Lines containing the word "stroke" are the ones to copy from the records below.

(Stored items)
────────────────────────────────────────

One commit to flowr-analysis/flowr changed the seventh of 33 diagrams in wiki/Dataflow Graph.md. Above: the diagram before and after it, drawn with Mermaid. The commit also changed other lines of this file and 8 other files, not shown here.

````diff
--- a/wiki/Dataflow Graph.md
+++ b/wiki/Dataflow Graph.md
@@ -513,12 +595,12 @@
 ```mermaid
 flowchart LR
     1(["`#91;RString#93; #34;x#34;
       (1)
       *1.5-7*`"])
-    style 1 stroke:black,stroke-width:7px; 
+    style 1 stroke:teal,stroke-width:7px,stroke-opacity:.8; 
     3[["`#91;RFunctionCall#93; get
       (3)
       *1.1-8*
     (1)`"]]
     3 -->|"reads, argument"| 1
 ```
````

────────────────────────────────────────

Exercise answer:
-    style 1 stroke:black,stroke-width:7px; 
+    style 1 stroke:teal,stroke-width:7px,stroke-opacity:.8; 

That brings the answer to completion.